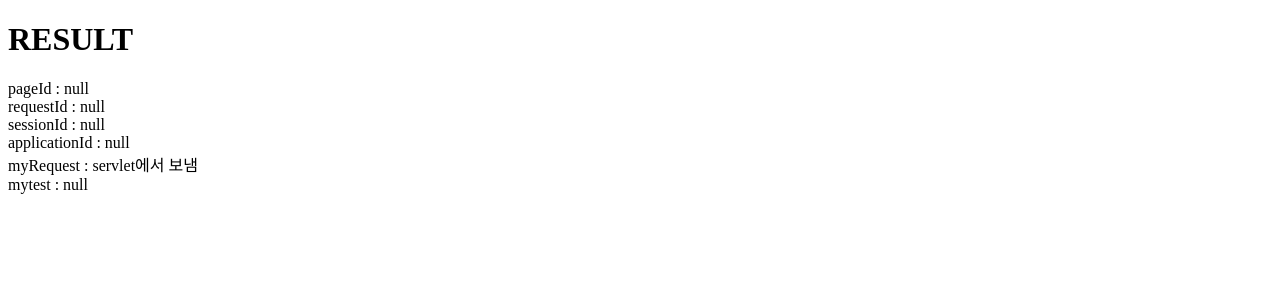
Repository: charamee/Web_kh
Page: http://localhost/Jsp06_Scope/scope.do
An editor plug-in stored every save of this project. The page is shown before and after the next save, followed by the edit.
The browser window is 1280 px wide. The pictures show the whole page.
The page is served by Tomcat 9.

Above is the page before, as saved 2021-02-24 01:55:37.

After the next save:
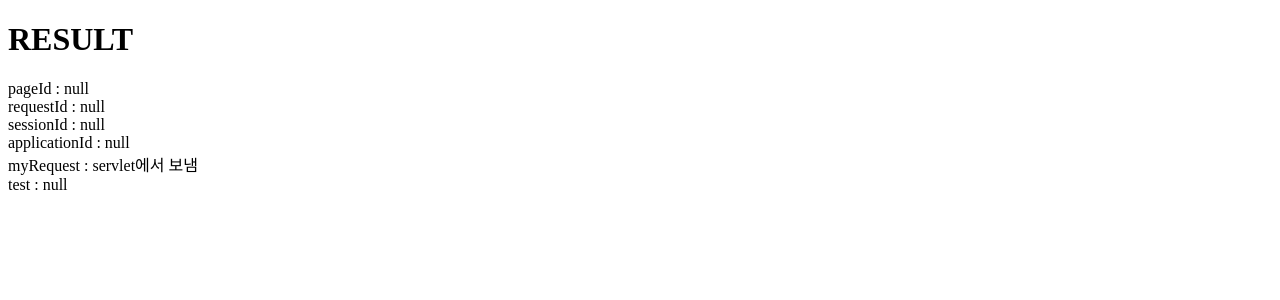
Saved 27 s later.
--- a/Workspace_WEB/Jsp06_Scope/WebContent/result.jsp
+++ b/Workspace_WEB/Jsp06_Scope/WebContent/result.jsp
@@ -19,7 +19,7 @@
 	sessionId : <%=application.getAttribute("applicationId") %> <br>
 	applicationId : <%=application.getAttribute("applicationId") %> <br>
 	myRequest : <%=request.getAttribute("myRequest") %> <br>
-	mytest : <%=request.getAttribute("test") %> <br>
+	test : <%=request.getAttribute("mytest") %> <br>
 
 </body>
 </html>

·····

[PROBLEM DETAILS]: Filter the records for lines containing the word "request" and copy each one.

[EXPECTED ANSWER]:
 	myRequest : <%=request.getAttribute("myRequest") %> <br>
-	mytest : <%=request.getAttribute("test") %> <br>
+	test : <%=request.getAttribute("mytest") %> <br>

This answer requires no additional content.